Give back the lines below verbatim, omitting all pictures.

┄┄┄┄┄┄┄┄┄┄┄┄┄┄┄┄┄┄┄┄

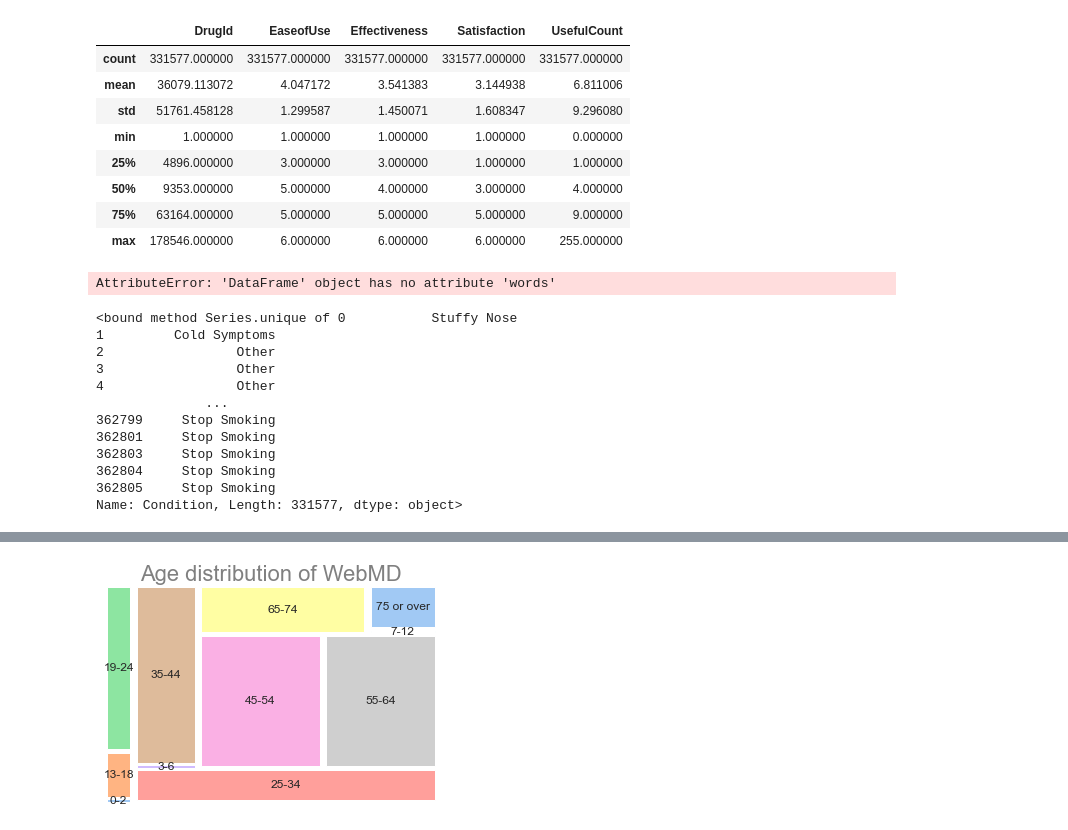
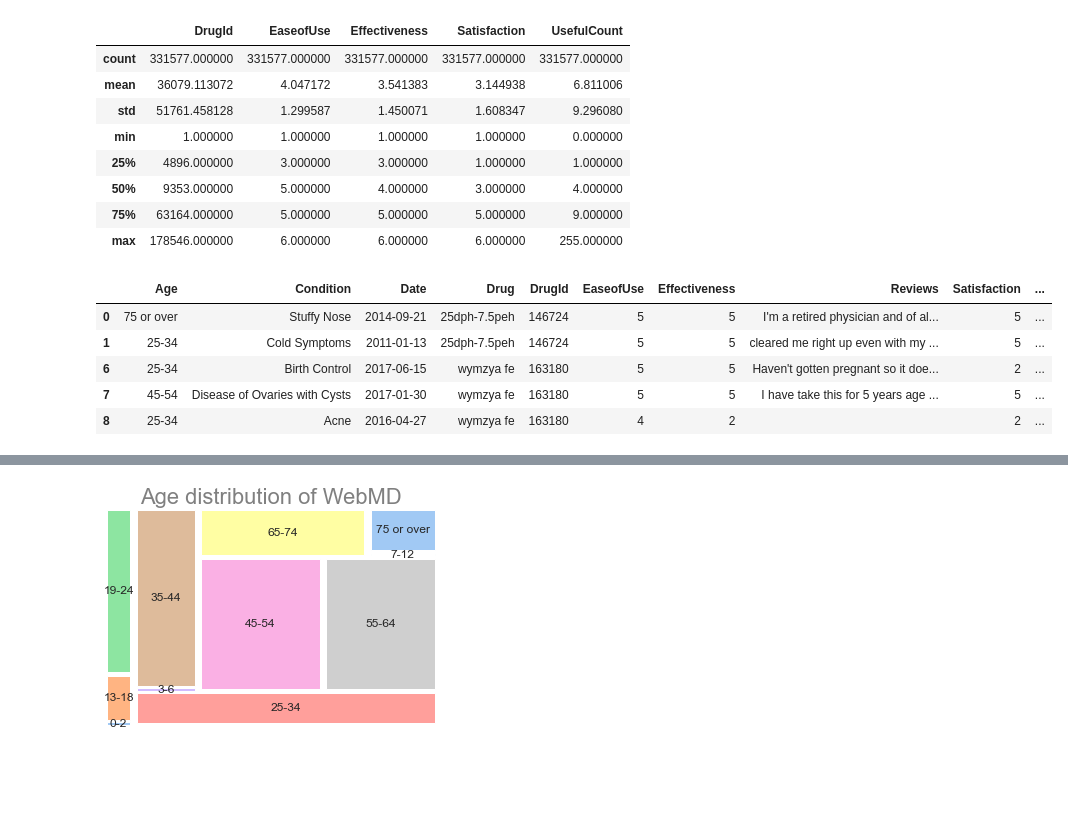
Before and after one commit to kuiros7/PORTFOLIO, a Jupyter notebook: WEBMD.ipynb, the cells around one changed output, grey strips where cells are left out. Saved outputs shown, nothing was run; the diff lists cells and outputs as text; code cells hidden in the pictures; blank space fills up the shorter version.

```diff
--- a/WEBMD.ipynb
+++ b/WEBMD.ipynb
@@ -56,35 +58,39 @@ df.describe()
 | 50% | 9353.000000 | 5.000000 | 4.000000 | 3.000000 | 4.000000 |
 | 75% | 63164.000000 | 5.000000 | 5.000000 | 5.000000 | 9.000000 |
 | max | 178546.000000 | 6.000000 | 6.000000 | 6.000000 | 255.000000 |
-# %%
-#Grouping conditions
-words = df.Condition.unique()
-
-#for i in df.Condition:
- #   if i == 'ressure'
-  #      df.Condition = 'Pressure'
-
-w_tokenizer = nltk.tokenize.WhitespaceTokenizer()
-lemmatizer = nltk.stem.WordNetLemmatizer()
-
-def lemmatize_text(words):
-    return [lemmatizer.lemmatize(w) for w in w_tokenizer.tokenize(words)]
-
-bd = df.words.apply(lemmatize_text)
-# %% [output]
-AttributeError: 'DataFrame' object has no attribute 'words'
-# %%
-df.Condition.unique
-# %% [output]
-<bound method Series.unique of 0           Stuffy Nose
-1         Cold Symptoms
-2                 Other
-3                 Other
-4                 Other
-              ...
-362799     Stop Smoking
-362801     Stop Smoking
-362803     Stop Smoking
-362804     Stop Smoking
-362805     Stop Smoking
-Name: Condition, Length: 331577, dtype: object>
+# %%
+df_new= df
+df_new= df_new[df_new.Condition != 'Other']
+df_new= df_new[df_new.Condition != ' ']
+df_new['Condition'].str.lower()
+#df_new= df_new.groupby(['Condition']).count()['DrugId'].reset_index()
+
+#for i in df_new.Condition:
+#    if "Nose" in i:
+#        df_new.Condition[i] = 'Nose'
+
+df_new.Condition = df_new.Condition.apply(lambda x: 'Depression' if 'Depression' in x else x)
+df_new.Condition = df_new.Condition.apply(lambda x: 'Pressure' if 'Pressure' in x else x)
+df_new.Condition = df_new.Condition.apply(lambda x: 'Pain' if 'Pain' in x else x)
+df_new.Condition = df_new.Condition.apply(lambda x: 'Diabetes' if 'Diabetes' in x else x)
+df_new.Condition = df_new.Condition.apply(lambda x: 'Poison' if 'Poison' in x else x)
+df_new.Condition = df_new.Condition.apply(lambda x: 'HIV' if 'HIV' in x else x)
+df_new.Condition = df_new.Condition.apply(lambda x: 'Cold Symptoms' if 'Cold' in x else x)
+df_new.Condition = df_new.Condition.apply(lambda x: 'Cold Symptoms' if 'Flu' in x else x)
+df_new.Condition = df_new.Condition.apply(lambda x: 'Hiccups' if 'Hiccup' in x else x)
+df_new.Condition = df_new.Condition.apply(lambda x: 'Cancer' if 'Cancer' in x else x)
+df_new.Condition = df_new.Condition.apply(lambda x: 'Obesity' if 'Obesity' in x else x)
+df_new.Condition = df_new.Condition.apply(lambda x: 'Infection' if 'Infection' in x else x)
+df_new.Condition = df_new.Condition.apply(lambda x: 'Inflammation' if 'Inflammation' in x else x)
+df_new.Condition = df_new.Condition.apply(lambda x: 'Fever' if 'Fever' in x else x)
+df_new.Condition = df_new.Condition.apply(lambda x: 'Anemia' if 'Anemia' in x else x)
+df_new.Condition = df_new.Condition.apply(lambda x: 'Hemorrhage' if 'Hemorrhage' in x else x)
+
+df_new.head()
+# %% [output]
+|  | Age | Condition | Date | Drug | DrugId | EaseofUse | Effectiveness | Reviews | Satisfaction | ... |
+| 0 | 75 or over | Stuffy Nose | 2014-09-21 | 25dph-7.5peh | 146724 | 5 | 5 | I'm a retired physician and of al... | 5 | ... |
+| 1 | 25-34 | Cold Symptoms | 2011-01-13 | 25dph-7.5peh | 146724 | 5 | 5 | cleared me right up even with my ... | 5 | ... |
+| 6 | 25-34 | Birth Control | 2017-06-15 | wymzya fe | 163180 | 5 | 5 | Haven't gotten pregnant so it doe... | 2 | ... |
+| 7 | 45-54 | Disease of Ovaries with Cysts | 2017-01-30 | wymzya fe | 163180 | 5 | 5 | I have take this for 5 years age ... | 5 | ... |
+| 8 | 25-34 | Acne | 2016-04-27 | wymzya fe | 163180 | 4 | 2 |  | 2 | ... |
```
Also changed, not shown: parts of 4 cells of this notebook.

┄┄┄┄┄┄┄┄┄┄┄┄┄┄┄┄┄┄┄┄

*The completed task*:
Before and after one commit to kuiros7/PORTFOLIO, a Jupyter notebook: WEBMD.ipynb, the cells around one changed output, grey strips where cells are left out. Saved outputs shown, nothing was run; the diff lists cells and outputs as text; code cells hidden in the pictures; blank space fills up the shorter version.

```diff
--- a/WEBMD.ipynb
+++ b/WEBMD.ipynb
@@ -56,35 +58,39 @@ df.describe()
 | 50% | 9353.000000 | 5.000000 | 4.000000 | 3.000000 | 4.000000 |
 | 75% | 63164.000000 | 5.000000 | 5.000000 | 5.000000 | 9.000000 |
 | max | 178546.000000 | 6.000000 | 6.000000 | 6.000000 | 255.000000 |
-# %%
-#Grouping conditions
-words = df.Condition.unique()
-
-#for i in df.Condition:
- #   if i == 'ressure'
-  #      df.Condition = 'Pressure'
-
-w_tokenizer = nltk.tokenize.WhitespaceTokenizer()
-lemmatizer = nltk.stem.WordNetLemmatizer()
-
-def lemmatize_text(words):
-    return [lemmatizer.lemmatize(w) for w in w_tokenizer.tokenize(words)]
-
-bd = df.words.apply(lemmatize_text)
-# %% [output]
-AttributeError: 'DataFrame' object has no attribute 'words'
-# %%
-df.Condition.unique
-# %% [output]
-<bound method Series.unique of 0           Stuffy Nose
-1         Cold Symptoms
-2                 Other
-3                 Other
-4                 Other
-              ...
-362799     Stop Smoking
-362801     Stop Smoking
-362803     Stop Smoking
-362804     Stop Smoking
-362805     Stop Smoking
-Name: Condition, Length: 331577, dtype: object>
+# %%
+df_new= df
+df_new= df_new[df_new.Condition != 'Other']
+df_new= df_new[df_new.Condition != ' ']
+df_new['Condition'].str.lower()
+#df_new= df_new.groupby(['Condition']).count()['DrugId'].reset_index()
+
+#for i in df_new.Condition:
+#    if "Nose" in i:
+#        df_new.Condition[i] = 'Nose'
+
+df_new.Condition = df_new.Condition.apply(lambda x: 'Depression' if 'Depression' in x else x)
+df_new.Condition = df_new.Condition.apply(lambda x: 'Pressure' if 'Pressure' in x else x)
+df_new.Condition = df_new.Condition.apply(lambda x: 'Pain' if 'Pain' in x else x)
+df_new.Condition = df_new.Condition.apply(lambda x: 'Diabetes' if 'Diabetes' in x else x)
+df_new.Condition = df_new.Condition.apply(lambda x: 'Poison' if 'Poison' in x else x)
+df_new.Condition = df_new.Condition.apply(lambda x: 'HIV' if 'HIV' in x else x)
+df_new.Condition = df_new.Condition.apply(lambda x: 'Cold Symptoms' if 'Cold' in x else x)
+df_new.Condition = df_new.Condition.apply(lambda x: 'Cold Symptoms' if 'Flu' in x else x)
+df_new.Condition = df_new.Condition.apply(lambda x: 'Hiccups' if 'Hiccup' in x else x)
+df_new.Condition = df_new.Condition.apply(lambda x: 'Cancer' if 'Cancer' in x else x)
+df_new.Condition = df_new.Condition.apply(lambda x: 'Obesity' if 'Obesity' in x else x)
+df_new.Condition = df_new.Condition.apply(lambda x: 'Infection' if 'Infection' in x else x)
+df_new.Condition = df_new.Condition.apply(lambda x: 'Inflammation' if 'Inflammation' in x else x)
+df_new.Condition = df_new.Condition.apply(lambda x: 'Fever' if 'Fever' in x else x)
+df_new.Condition = df_new.Condition.apply(lambda x: 'Anemia' if 'Anemia' in x else x)
+df_new.Condition = df_new.Condition.apply(lambda x: 'Hemorrhage' if 'Hemorrhage' in x else x)
+
+df_new.head()
+# %% [output]
+|  | Age | Condition | Date | Drug | DrugId | EaseofUse | Effectiveness | Reviews | Satisfaction | ... |
+| 0 | 75 or over | Stuffy Nose | 2014-09-21 | 25dph-7.5peh | 146724 | 5 | 5 | I'm a retired physician and of al... | 5 | ... |
+| 1 | 25-34 | Cold Symptoms | 2011-01-13 | 25dph-7.5peh | 146724 | 5 | 5 | cleared me right up even with my ... | 5 | ... |
+| 6 | 25-34 | Birth Control | 2017-06-15 | wymzya fe | 163180 | 5 | 5 | Haven't gotten pregnant so it doe... | 2 | ... |
+| 7 | 45-54 | Disease of Ovaries with Cysts | 2017-01-30 | wymzya fe | 163180 | 5 | 5 | I have take this for 5 years age ... | 5 | ... |
+| 8 | 25-34 | Acne | 2016-04-27 | wymzya fe | 163180 | 4 | 2 |  | 2 | ... |
```
Also changed, not shown: parts of 4 cells of this notebook.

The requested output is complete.